(SUPPLIED MATERIAL Opens)

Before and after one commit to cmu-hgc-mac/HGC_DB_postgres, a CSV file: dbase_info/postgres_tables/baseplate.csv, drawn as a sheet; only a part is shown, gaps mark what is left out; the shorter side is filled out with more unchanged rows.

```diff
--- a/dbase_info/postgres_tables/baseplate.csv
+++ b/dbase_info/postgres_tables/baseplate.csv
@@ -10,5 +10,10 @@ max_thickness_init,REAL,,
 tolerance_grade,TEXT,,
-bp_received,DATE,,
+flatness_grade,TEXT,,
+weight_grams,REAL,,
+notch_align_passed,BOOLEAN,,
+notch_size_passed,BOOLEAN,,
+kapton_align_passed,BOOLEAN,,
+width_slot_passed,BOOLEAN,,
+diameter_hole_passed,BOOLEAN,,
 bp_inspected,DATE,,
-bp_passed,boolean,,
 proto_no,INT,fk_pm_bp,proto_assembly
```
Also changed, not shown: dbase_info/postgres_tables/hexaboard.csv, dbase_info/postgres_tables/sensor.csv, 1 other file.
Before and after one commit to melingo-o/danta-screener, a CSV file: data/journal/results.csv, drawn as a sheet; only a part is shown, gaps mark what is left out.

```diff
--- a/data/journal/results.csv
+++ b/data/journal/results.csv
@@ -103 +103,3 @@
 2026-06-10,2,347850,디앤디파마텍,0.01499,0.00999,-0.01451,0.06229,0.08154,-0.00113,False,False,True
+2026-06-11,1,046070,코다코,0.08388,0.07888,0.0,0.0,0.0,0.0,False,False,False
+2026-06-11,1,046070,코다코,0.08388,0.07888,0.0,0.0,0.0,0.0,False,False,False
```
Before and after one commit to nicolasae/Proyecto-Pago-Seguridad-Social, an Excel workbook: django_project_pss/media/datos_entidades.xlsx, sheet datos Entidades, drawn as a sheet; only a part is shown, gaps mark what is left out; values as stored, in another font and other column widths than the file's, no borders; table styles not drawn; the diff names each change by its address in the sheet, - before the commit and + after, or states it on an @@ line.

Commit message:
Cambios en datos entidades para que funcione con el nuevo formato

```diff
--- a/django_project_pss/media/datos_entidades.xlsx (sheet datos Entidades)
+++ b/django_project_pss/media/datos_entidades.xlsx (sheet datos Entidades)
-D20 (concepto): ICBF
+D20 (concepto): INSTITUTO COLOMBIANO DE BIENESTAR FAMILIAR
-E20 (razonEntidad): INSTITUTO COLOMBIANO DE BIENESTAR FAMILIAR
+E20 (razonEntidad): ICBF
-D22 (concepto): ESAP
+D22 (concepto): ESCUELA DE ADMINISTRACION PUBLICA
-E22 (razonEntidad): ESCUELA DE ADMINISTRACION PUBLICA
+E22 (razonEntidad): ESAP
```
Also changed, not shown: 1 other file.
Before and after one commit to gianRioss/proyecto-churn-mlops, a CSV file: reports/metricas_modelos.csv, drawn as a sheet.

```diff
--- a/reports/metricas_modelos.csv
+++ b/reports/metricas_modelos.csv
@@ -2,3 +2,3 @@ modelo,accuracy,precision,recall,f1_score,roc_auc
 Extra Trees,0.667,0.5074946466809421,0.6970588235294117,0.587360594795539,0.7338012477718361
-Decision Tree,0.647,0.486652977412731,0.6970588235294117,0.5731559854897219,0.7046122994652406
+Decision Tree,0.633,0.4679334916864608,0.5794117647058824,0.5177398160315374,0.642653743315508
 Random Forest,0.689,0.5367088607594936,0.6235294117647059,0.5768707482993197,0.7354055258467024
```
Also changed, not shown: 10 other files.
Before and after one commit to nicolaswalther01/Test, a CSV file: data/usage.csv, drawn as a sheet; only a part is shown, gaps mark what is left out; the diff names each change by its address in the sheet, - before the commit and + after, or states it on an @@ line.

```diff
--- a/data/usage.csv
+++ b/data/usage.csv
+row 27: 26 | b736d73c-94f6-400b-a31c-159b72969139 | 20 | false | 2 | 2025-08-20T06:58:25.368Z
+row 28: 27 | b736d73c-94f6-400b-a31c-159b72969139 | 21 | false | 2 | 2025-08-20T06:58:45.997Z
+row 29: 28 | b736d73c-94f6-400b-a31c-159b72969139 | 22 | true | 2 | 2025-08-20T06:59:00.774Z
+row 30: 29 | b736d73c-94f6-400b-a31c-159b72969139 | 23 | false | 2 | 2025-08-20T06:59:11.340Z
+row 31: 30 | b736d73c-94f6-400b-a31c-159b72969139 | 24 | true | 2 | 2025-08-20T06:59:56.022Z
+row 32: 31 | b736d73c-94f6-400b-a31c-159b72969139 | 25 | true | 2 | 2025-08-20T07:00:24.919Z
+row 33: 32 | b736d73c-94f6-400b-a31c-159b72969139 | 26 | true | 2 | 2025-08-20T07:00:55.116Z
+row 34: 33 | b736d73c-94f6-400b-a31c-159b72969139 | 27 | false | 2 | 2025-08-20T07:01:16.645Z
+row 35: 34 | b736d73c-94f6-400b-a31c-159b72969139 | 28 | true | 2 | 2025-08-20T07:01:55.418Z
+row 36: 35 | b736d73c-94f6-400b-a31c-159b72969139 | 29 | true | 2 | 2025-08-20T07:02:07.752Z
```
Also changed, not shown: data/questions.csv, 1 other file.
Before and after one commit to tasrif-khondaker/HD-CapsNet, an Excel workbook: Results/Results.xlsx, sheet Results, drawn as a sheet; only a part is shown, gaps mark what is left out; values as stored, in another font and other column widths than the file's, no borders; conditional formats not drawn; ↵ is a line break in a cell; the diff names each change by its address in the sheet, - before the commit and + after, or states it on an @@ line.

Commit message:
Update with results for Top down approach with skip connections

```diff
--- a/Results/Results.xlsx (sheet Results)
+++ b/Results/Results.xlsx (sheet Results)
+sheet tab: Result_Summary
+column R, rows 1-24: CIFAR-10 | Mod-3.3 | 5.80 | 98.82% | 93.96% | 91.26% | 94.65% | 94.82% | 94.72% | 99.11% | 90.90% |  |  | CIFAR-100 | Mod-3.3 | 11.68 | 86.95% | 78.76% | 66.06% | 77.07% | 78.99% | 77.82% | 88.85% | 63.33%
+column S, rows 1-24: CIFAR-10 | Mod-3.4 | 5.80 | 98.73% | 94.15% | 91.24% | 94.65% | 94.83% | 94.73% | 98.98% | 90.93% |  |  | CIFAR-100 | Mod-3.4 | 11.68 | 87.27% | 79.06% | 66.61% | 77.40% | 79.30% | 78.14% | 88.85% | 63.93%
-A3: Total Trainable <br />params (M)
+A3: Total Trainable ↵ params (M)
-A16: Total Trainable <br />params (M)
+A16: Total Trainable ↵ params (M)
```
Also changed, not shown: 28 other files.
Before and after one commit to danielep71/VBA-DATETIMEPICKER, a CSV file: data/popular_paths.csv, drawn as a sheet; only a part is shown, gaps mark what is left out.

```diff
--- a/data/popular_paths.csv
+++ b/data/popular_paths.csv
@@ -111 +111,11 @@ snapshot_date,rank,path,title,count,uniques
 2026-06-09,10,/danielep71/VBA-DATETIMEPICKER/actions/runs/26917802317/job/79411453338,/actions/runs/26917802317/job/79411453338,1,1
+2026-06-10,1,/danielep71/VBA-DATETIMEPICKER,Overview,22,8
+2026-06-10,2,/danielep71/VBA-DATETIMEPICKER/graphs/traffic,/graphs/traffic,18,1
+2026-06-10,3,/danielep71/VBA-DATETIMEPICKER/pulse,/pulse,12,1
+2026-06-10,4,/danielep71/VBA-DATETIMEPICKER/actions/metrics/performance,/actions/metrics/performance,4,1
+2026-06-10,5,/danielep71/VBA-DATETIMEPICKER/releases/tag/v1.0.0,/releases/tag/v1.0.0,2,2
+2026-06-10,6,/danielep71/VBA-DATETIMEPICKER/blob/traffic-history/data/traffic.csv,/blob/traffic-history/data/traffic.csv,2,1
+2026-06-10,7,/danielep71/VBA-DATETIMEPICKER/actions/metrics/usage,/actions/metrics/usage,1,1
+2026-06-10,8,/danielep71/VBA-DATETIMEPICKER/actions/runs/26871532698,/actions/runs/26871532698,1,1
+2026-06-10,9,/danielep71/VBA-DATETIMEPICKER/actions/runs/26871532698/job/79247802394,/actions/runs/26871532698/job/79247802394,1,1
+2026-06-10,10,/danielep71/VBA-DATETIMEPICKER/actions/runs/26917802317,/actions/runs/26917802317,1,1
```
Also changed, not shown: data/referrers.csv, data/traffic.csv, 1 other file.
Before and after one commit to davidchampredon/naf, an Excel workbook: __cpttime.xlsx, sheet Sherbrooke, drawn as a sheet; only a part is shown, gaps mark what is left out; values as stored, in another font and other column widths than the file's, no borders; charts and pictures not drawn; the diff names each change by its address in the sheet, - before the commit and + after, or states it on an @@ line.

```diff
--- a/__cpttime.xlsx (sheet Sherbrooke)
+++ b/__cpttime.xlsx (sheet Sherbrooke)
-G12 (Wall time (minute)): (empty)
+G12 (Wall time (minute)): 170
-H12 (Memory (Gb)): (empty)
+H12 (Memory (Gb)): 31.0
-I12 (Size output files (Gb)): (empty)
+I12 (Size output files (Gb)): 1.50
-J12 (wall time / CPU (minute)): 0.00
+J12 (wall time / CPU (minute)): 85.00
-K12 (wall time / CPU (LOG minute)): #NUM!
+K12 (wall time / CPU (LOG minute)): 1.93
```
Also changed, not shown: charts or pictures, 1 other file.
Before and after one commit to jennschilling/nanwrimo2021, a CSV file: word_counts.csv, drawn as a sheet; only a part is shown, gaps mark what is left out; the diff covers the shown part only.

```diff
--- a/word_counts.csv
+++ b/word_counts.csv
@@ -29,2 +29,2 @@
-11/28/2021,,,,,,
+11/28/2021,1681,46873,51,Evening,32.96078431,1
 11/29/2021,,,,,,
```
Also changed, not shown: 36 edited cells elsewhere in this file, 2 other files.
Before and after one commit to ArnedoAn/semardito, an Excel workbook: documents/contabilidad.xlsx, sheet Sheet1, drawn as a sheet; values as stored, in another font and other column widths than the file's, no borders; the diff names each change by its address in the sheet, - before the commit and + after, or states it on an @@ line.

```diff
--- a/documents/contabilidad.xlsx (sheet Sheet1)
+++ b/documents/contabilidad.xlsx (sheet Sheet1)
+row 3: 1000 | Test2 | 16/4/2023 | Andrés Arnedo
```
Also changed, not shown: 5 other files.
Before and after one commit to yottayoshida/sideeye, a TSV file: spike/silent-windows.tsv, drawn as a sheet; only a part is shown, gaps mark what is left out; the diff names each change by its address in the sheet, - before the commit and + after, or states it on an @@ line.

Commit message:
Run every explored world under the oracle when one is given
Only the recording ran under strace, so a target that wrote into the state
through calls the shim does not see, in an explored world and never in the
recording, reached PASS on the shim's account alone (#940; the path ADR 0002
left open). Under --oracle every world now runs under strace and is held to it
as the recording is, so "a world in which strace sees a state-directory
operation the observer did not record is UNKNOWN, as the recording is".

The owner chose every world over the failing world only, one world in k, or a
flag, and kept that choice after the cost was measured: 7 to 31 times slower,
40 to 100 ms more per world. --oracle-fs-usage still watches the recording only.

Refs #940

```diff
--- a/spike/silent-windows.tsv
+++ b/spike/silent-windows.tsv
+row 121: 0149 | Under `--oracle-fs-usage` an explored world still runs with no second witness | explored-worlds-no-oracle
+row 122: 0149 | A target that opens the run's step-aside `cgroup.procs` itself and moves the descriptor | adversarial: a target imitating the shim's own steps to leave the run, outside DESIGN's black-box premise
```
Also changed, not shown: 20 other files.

(SUPPLIED MATERIAL Closes)

EXERCISE DIRECTIONS
Find how many lines contain "recording" in the data. Write that number and nothing else.

ANSWER AREA
5